Where there are lively people or situations, people who are the most fragile are often the first to discover and frequent them, reinforcing their sense of belonging to society.
Between 1970 and 1990, an oasis comparable – on a smaller scale – to the Jean Talon Market in Montreal, operated in North Hatley, a village in the Eastern Townships: it was a bakery and restaurant called Chez Dame Jacqueline. It was, according to everyone, a lively and vibrant place and therefore was always busy. It was such a vibrant place that it became the soul of this rather cold village and, at the same time, a bridge between its two linguistic communities, whose ties were nevertheless sharply tested by the political convictions of the owner and her husband, a very colourful man, full of vitality, aptly named Vital! And what shape did vitality – life – take in that place? It took the shape of bread, of brioches and other colourful pastries, spread generously across a pine table next to an aged wood stove. It looked like the red, checked serviettes, like the antique tools suspended from the walls, like Jacqueline wearing the regional dress of the Gaspé, and like her quiche Lorraine. It took the shape of green plants, blond wood, and a thousand other things that made it a place where people felt a sense of belonging. No one could define it, but everyone felt it.

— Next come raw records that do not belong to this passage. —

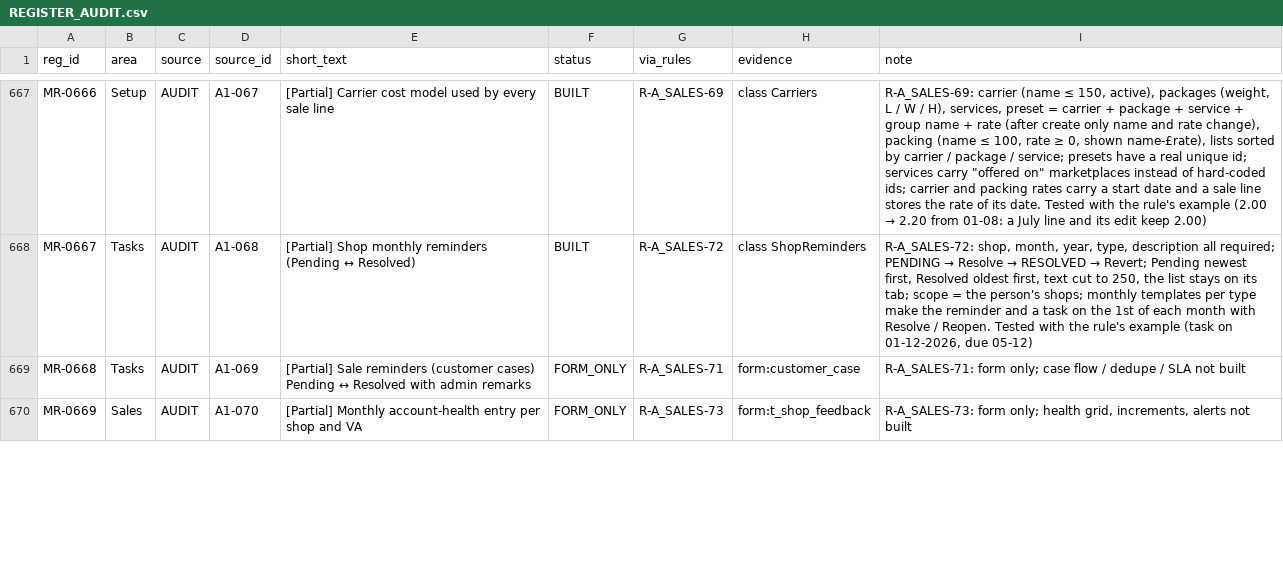
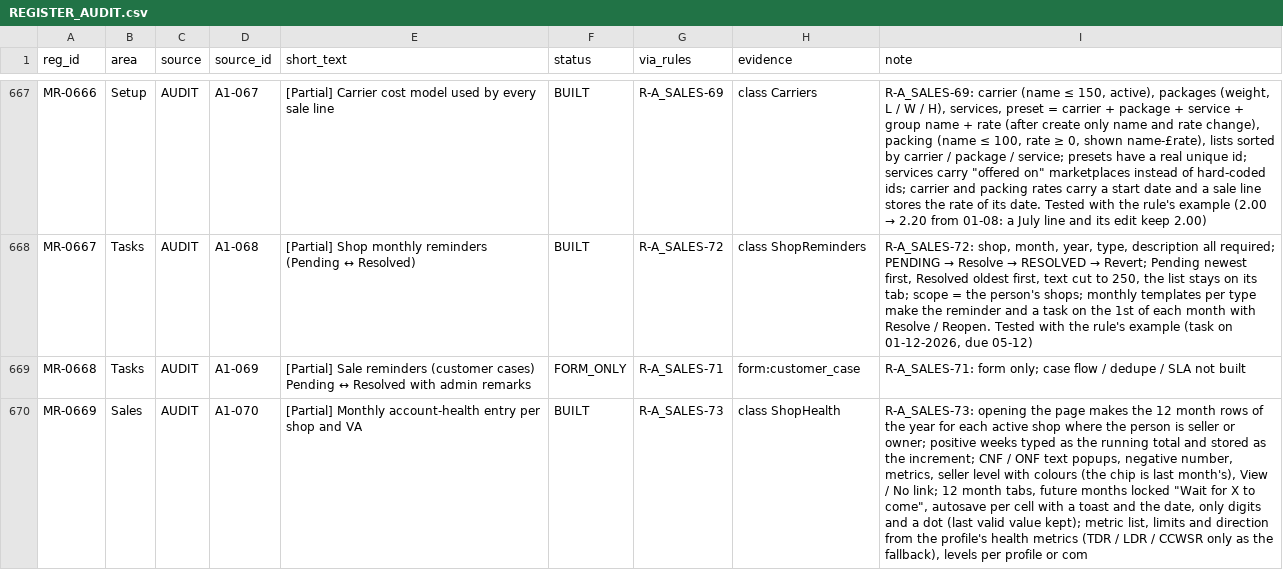
Before and after one commit to aemporio6/moreorderz, a CSV file: audit/REGISTER_AUDIT.csv, drawn as a sheet; only a part is shown, gaps mark what is left out; the diff covers the shown part only; the diff names each change by its address in the sheet, - before the commit and + after, or states it on an @@ line.

```diff
--- a/audit/REGISTER_AUDIT.csv
+++ b/audit/REGISTER_AUDIT.csv
-F670 (status): FORM_ONLY
+F670 (status): BUILT
-H670 (evidence): form:t_shop_feedback
+H670 (evidence): class ShopHealth
-I670 (note): R-A_SALES-73: form only; health grid, increments, alerts not built
+I670 (note): R-A_SALES-73: opening the page makes the 12 month rows of the year for each active shop where the person is seller or owner; positive weeks typed as the running total and stored as the increment; CNF / ONF text popups, negative number, metrics, seller level with colours (the chip is last month's), View / No link; 12 month tabs, future months locked "Wait for X to come", autosave per cell with a toast and the date, only digits and a dot (last valid value kept); metric list, limits and direction from the profile's health metrics (TDR / LDR / CCWSR only as the fallback), levels per profile or com
```
Also changed, not shown: 16 edited cells elsewhere in this file, 14 other files.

The residents of the Maison Blanche, a local home for people with mental illnesses, were among the first to find this place, to adopt it, and to be adopted by it. The regulars remember Ralph, a man who said little and who smiled non-stop. He helped Vital with many small tasks, including the daily chore of bringing wood up from the cellar. Vital, who himself had known difficult times, knew that he had to use a falsely rough tone of voice when speaking to Ralph in order to put him at ease … to the point where he could act there just as he would in his own home. He was the only one who could go into the kitchens, where there was always a coffee and a pastry waiting for him. This royal treatment added something radiant to his happiness and his smile, something that made other customers happy.
Chez Jacqueline was closed over the winter, but that didn’t stop the owners of the place from practicing the virtue that was their very life and breath: hospitality. They did this to such a degree and so well that a Montreal psychoanalyst was in the habit of encouraging his patients, his female patients especially, to vacation in a shelter in North Hatley, so they might have an opportunity to talk with Jacqueline and Vital. They had the time, they loved people, they knew how to put them at ease and how to listen to them – they only intervened to bring their guests back to the present moment from time to time. The story underlines how important free time is to the practice of hospitality, free time that, in this instance, followed the rhythm of the seasons – another way of bringing oneself closer to Life.
|The restaurant Chez Dame Jacqueline, was in the center of Norht North Hatley, in front of Massawippi Lake.